To see more from the series, please click through to Irina’s (very fun) website:
p.s. Happy Birthday Nancy! How about re-staging one of our old pics?
I am extremely excited to be collaborating with Isabelle Arsenault on another picture book, scheduled for release in Spring 2012. (She recently mentioned the project on her blog, so I am taking liberty to re-blog one of her preliminary sketches.)
A few months ago I received a magical “mood board” featuring sketches for the book. Isabelle has been developing the most beautifully original approach to the characters and palette. She is such an intelligent and subtle artist and I always feel amazed by what she does. Illustration often works on the principle of correspondence—i.e. a “one-to-one” relationship between text and image. But Isabelle is a masterful riffer, a consummate interpreter. She adds a whole new dimension to every story.
“I believe that a good children’s book should appeal to all people who have not completely lost their original joy and wonder in life. The fact is that I don’t make books for children at all. I make them for that part of us, of myself and of my friends, which has never changed, which is still a child.” — Leo Lionni (May 5, 1910 — October 11, 1999)
This tale by the masterful Leo Lionni follows two splotches of color. One is blue. The other is yellow. Little blue and little yellow have a wonderful and adventurous friendship. One day, they can’t find one another.
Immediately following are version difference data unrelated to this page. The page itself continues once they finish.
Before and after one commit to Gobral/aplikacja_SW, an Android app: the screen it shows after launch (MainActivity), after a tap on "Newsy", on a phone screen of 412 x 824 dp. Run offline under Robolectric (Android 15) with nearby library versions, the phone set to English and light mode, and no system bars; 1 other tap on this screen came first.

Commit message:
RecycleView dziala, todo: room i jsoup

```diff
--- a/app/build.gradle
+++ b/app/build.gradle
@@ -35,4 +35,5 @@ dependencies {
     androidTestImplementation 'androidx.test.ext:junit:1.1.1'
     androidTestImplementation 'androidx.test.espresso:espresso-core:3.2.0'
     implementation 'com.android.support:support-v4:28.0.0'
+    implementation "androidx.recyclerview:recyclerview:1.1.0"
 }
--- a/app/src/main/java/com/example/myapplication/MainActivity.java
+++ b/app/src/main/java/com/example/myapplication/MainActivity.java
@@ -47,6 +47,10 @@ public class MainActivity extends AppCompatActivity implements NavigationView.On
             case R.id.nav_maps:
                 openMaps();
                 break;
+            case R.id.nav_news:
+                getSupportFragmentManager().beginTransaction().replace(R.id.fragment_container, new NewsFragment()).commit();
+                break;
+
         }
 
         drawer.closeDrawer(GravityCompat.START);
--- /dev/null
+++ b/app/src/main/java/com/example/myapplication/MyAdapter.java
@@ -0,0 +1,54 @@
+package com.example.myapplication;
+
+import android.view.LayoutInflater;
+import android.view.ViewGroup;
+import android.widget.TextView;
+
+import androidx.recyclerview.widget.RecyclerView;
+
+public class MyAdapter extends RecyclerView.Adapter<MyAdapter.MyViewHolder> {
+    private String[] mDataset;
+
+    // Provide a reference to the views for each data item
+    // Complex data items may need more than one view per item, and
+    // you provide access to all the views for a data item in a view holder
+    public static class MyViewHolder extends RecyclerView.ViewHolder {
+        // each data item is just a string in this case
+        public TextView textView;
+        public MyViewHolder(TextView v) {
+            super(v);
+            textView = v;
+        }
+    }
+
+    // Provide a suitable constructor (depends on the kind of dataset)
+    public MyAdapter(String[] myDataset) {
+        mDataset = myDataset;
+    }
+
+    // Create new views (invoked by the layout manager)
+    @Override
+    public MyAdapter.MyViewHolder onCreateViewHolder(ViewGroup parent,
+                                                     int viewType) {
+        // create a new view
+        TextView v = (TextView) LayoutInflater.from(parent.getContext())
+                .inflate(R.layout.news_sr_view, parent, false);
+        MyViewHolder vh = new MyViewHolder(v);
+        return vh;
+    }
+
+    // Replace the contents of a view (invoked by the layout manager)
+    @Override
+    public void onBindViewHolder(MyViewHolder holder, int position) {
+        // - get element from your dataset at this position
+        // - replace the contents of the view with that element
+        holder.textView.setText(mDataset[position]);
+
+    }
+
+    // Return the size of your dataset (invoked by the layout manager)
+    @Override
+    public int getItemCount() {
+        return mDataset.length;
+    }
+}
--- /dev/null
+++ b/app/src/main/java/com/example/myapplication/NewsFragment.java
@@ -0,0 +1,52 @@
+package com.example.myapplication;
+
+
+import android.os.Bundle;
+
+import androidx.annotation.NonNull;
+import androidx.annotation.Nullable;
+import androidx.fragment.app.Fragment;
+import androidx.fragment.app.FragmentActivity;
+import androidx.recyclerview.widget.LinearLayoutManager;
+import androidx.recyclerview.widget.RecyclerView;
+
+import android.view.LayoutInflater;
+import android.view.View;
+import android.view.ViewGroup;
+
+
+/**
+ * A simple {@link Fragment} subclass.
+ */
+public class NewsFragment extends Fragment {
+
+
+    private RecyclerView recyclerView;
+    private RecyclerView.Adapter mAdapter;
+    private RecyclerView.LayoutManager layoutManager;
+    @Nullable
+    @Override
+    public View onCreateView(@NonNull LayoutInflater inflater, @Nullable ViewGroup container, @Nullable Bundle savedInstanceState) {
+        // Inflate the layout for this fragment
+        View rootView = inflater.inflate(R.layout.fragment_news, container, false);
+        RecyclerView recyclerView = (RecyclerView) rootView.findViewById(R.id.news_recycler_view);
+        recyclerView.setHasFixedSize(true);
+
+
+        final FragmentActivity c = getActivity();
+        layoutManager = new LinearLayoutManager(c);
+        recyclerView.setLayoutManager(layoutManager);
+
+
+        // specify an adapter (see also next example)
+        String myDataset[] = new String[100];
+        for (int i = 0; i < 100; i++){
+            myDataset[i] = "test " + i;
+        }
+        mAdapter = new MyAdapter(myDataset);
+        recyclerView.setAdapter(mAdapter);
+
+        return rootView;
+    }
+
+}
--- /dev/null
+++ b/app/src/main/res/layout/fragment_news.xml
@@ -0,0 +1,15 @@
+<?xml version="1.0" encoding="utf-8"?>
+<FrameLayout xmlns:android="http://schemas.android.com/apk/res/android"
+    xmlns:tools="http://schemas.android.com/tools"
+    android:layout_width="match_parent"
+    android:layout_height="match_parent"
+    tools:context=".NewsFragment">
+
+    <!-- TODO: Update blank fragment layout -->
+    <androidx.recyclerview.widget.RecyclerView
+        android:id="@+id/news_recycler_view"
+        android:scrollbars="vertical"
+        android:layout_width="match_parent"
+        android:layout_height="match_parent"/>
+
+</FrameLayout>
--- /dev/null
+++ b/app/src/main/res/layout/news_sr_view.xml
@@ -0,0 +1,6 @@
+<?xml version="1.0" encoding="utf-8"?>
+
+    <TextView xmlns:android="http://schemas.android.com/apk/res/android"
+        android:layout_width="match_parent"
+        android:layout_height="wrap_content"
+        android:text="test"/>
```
When they are finally reunited, they are so overjoyed that they hug until they become green.
“But where did little blue and little yellow go? Are they lost?” At first their parents don’t recognize them but eventually they realize what actually happened.
This beautifully layered story is minimally illustrated with torn pieces of brightly colored paper—simple shapes against a white field (reminiscent of other books by Leo Lionni). It can be read as an abstract lesson in colour theory or as something deeper…